For every line in the records that has the word "concepts", make a copy.

- **Records for the exercise**:
━━━━━━━━━━━━━━━━
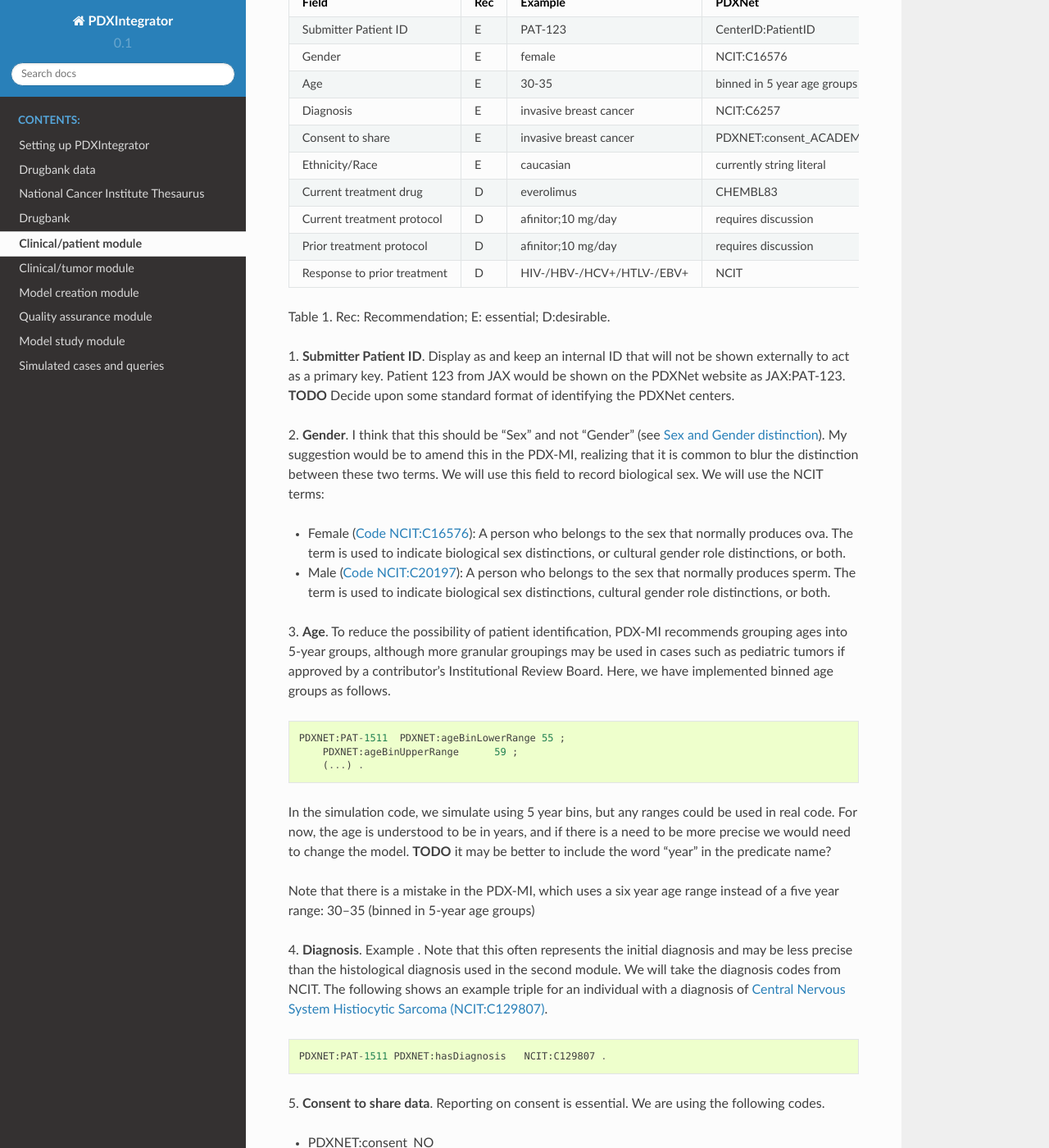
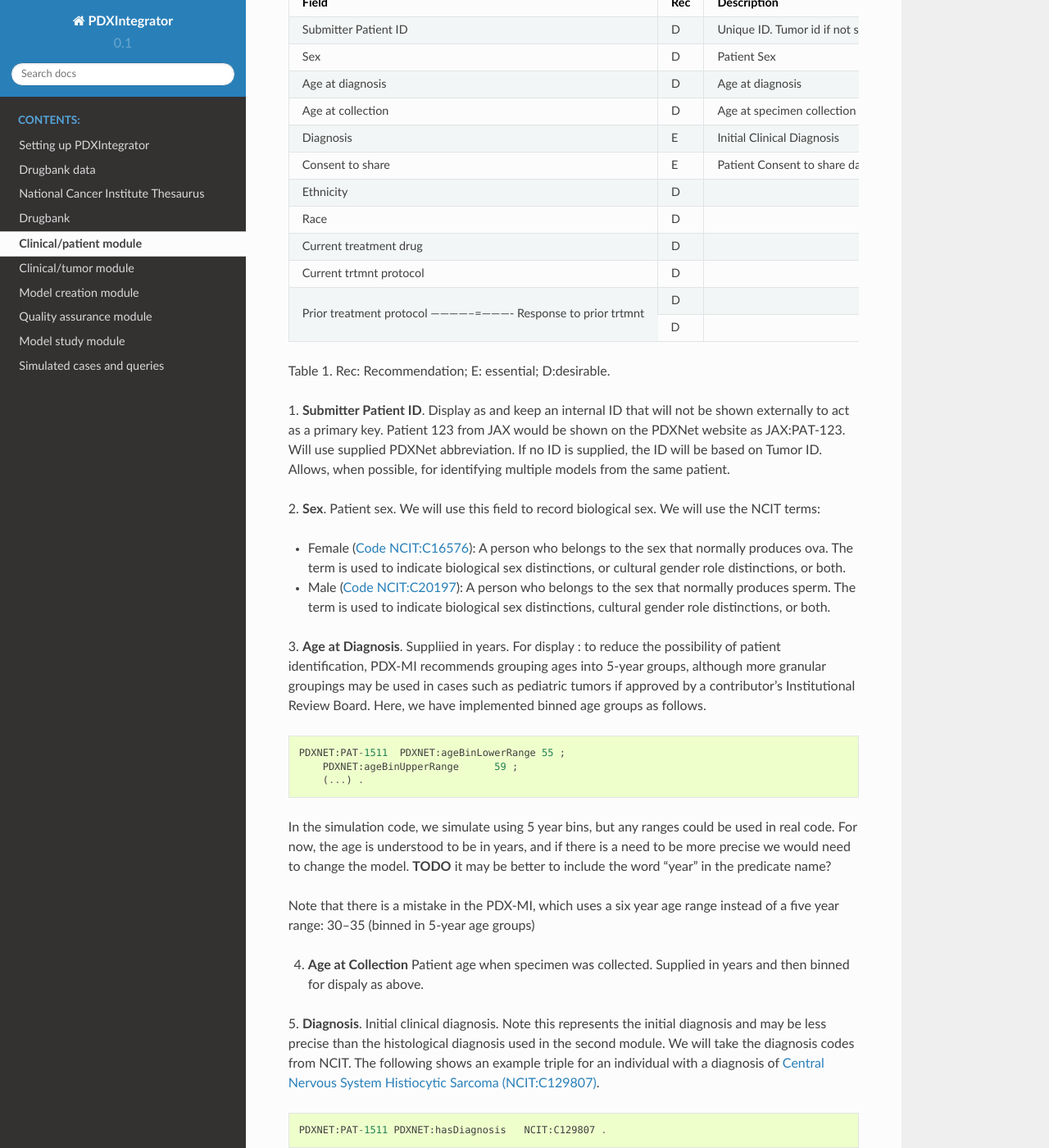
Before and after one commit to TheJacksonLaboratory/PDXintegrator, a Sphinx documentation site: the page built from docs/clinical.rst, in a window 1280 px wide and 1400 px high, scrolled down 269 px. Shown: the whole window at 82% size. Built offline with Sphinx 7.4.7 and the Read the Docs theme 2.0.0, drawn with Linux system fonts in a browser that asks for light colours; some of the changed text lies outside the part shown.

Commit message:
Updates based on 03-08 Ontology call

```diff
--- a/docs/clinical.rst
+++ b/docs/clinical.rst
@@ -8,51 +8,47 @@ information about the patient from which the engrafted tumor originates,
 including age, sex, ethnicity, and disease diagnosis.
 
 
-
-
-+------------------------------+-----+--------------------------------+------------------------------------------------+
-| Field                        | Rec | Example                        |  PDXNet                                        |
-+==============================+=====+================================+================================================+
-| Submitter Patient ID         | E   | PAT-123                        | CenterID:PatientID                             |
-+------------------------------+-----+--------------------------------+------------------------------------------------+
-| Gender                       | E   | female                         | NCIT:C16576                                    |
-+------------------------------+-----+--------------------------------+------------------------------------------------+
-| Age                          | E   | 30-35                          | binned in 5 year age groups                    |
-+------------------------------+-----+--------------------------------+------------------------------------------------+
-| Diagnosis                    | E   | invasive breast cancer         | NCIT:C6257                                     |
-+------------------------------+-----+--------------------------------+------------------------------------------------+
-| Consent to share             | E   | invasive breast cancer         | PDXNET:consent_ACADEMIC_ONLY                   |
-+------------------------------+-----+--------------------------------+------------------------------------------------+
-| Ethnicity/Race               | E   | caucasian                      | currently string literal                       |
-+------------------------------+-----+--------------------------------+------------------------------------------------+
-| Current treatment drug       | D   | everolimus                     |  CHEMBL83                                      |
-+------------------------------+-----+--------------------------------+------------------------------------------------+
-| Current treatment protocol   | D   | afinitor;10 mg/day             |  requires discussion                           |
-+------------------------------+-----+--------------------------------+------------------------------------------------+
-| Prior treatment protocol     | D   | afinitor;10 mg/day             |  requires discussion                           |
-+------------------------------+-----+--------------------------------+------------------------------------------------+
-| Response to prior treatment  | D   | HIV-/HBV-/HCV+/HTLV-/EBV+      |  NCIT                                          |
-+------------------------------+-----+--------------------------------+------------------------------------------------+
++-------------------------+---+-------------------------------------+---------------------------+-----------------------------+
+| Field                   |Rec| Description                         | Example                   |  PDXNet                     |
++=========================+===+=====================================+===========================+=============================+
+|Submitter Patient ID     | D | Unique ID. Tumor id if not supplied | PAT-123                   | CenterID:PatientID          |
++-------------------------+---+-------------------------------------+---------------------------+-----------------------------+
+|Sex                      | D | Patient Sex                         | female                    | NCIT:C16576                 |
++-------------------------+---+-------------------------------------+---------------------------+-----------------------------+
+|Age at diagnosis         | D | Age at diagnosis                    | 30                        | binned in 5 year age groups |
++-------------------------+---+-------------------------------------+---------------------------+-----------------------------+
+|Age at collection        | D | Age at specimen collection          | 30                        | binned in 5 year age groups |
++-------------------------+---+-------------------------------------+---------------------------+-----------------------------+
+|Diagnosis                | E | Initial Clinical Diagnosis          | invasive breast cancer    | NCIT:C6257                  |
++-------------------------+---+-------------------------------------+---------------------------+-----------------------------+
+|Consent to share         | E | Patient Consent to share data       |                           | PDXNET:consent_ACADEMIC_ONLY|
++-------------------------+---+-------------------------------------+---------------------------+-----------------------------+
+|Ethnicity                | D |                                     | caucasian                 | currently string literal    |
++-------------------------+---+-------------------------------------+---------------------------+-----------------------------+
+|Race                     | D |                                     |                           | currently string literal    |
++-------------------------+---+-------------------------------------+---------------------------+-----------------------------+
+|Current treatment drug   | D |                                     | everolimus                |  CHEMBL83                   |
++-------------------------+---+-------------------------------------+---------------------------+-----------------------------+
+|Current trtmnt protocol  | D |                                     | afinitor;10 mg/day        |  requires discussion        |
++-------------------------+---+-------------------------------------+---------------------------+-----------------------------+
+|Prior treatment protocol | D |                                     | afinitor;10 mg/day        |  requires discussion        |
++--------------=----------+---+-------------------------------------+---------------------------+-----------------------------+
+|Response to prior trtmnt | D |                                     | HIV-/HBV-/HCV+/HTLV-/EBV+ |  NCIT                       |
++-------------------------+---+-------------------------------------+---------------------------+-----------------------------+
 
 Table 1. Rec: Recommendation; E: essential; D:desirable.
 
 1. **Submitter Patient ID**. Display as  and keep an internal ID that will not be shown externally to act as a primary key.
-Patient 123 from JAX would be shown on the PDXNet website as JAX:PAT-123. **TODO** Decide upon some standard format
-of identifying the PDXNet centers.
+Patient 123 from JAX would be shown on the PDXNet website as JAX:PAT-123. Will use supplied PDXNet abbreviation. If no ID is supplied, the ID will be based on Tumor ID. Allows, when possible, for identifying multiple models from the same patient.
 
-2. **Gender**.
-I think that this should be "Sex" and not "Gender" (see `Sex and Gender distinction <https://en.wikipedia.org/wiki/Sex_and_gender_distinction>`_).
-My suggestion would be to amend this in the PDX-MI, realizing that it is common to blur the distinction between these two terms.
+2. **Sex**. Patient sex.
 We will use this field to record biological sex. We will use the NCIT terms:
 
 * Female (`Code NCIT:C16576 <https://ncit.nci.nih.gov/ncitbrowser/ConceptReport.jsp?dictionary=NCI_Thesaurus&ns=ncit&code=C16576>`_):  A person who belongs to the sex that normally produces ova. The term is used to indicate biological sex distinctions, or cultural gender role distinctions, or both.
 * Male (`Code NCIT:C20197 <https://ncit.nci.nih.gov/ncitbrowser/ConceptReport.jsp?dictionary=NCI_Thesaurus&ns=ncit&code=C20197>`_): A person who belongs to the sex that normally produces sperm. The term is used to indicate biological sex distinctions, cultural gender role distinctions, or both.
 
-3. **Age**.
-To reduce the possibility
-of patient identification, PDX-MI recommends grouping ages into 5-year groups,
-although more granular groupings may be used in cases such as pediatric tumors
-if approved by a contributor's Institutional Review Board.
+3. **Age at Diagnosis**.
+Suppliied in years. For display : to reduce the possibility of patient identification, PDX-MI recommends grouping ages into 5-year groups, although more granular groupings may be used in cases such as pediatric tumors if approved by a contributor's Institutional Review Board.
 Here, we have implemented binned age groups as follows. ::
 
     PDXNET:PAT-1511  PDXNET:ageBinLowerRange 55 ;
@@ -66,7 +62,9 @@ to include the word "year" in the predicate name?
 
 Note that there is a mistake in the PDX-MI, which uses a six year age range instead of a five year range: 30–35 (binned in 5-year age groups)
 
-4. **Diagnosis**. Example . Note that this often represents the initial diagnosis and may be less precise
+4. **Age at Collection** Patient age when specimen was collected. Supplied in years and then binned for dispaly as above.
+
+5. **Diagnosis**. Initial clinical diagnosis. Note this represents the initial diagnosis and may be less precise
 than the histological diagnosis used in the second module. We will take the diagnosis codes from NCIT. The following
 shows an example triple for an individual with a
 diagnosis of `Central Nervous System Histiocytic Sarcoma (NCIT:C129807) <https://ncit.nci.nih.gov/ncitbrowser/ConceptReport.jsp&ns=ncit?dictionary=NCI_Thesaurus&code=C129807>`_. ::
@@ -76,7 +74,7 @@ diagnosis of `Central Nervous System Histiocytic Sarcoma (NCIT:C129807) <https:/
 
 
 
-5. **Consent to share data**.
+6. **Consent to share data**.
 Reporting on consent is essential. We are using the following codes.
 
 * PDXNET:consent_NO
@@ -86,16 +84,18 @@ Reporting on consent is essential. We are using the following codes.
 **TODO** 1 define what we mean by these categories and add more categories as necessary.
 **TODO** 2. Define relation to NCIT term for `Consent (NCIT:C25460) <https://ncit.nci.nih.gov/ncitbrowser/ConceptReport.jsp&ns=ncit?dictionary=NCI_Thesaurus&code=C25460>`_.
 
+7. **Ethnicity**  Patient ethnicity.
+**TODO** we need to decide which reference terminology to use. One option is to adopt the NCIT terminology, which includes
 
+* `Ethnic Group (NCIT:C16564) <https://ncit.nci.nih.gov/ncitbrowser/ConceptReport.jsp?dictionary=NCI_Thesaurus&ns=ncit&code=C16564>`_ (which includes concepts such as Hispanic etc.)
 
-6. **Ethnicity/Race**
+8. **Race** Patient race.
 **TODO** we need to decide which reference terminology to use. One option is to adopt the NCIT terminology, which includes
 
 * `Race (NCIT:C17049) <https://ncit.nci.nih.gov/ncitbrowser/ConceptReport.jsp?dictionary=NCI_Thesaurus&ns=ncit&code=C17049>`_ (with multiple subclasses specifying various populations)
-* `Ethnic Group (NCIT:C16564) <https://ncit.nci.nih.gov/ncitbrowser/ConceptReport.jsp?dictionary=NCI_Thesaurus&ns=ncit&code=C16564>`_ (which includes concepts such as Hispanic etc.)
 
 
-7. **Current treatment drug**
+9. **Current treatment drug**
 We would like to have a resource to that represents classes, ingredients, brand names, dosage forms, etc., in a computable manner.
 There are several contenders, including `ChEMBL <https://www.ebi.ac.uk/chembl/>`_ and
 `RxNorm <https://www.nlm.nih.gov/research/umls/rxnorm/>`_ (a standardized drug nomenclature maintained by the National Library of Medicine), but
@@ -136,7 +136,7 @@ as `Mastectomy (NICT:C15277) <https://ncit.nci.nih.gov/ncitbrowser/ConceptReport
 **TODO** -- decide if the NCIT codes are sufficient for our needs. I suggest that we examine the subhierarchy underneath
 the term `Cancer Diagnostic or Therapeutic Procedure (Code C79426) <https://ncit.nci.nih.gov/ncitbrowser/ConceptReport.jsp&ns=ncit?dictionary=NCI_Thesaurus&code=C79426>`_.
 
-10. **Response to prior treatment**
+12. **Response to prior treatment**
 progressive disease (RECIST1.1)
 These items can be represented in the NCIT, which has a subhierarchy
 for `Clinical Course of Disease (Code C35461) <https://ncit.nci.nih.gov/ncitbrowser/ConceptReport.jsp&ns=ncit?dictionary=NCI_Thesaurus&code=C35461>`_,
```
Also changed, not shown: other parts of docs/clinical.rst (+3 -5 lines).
━━━━━━━━━━━━━━━━
- **Final answer**:
+* `Ethnic Group (NCIT:C16564) <https://ncit.nci.nih.gov/ncitbrowser/ConceptReport.jsp?dictionary=NCI_Thesaurus&ns=ncit&code=C16564>`_ (which includes concepts such as Hispanic etc.)
-* `Ethnic Group (NCIT:C16564) <https://ncit.nci.nih.gov/ncitbrowser/ConceptReport.jsp?dictionary=NCI_Thesaurus&ns=ncit&code=C16564>`_ (which includes concepts such as Hispanic etc.)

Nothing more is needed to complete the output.